**Instructions for the task:** For each line of the data below, copy it if it holds the word "figure".

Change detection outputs
Content starts
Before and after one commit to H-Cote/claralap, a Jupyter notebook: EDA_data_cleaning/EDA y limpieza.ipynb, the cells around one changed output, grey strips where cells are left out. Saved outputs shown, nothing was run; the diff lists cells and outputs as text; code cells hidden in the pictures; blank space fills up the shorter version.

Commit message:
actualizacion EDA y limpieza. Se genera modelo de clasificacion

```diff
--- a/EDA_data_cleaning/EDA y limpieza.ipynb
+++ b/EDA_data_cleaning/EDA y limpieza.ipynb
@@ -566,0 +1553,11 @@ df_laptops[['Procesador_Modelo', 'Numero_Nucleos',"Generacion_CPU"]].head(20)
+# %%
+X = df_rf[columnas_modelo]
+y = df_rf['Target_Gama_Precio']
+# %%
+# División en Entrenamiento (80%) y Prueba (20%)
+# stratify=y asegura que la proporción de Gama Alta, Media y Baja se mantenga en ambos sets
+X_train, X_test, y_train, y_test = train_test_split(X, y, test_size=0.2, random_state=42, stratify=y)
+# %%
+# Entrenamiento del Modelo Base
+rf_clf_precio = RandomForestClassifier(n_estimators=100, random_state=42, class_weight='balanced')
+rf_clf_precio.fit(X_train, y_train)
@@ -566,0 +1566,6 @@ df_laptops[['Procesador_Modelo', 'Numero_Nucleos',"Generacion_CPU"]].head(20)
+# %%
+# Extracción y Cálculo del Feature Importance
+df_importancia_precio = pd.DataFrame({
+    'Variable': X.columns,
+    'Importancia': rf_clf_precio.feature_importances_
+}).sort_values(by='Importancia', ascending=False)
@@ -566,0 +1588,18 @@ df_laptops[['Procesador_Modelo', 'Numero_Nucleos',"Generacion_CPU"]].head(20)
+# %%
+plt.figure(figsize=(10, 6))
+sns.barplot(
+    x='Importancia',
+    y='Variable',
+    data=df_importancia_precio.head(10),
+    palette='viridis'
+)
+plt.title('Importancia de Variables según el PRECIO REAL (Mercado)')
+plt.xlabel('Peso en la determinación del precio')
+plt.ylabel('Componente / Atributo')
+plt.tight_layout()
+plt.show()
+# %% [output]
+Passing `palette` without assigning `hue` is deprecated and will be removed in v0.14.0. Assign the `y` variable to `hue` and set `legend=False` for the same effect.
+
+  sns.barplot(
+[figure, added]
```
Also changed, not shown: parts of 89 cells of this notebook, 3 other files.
Content ends
**Exercise answer:**
+plt.figure(figsize=(10, 6))
+[figure, added]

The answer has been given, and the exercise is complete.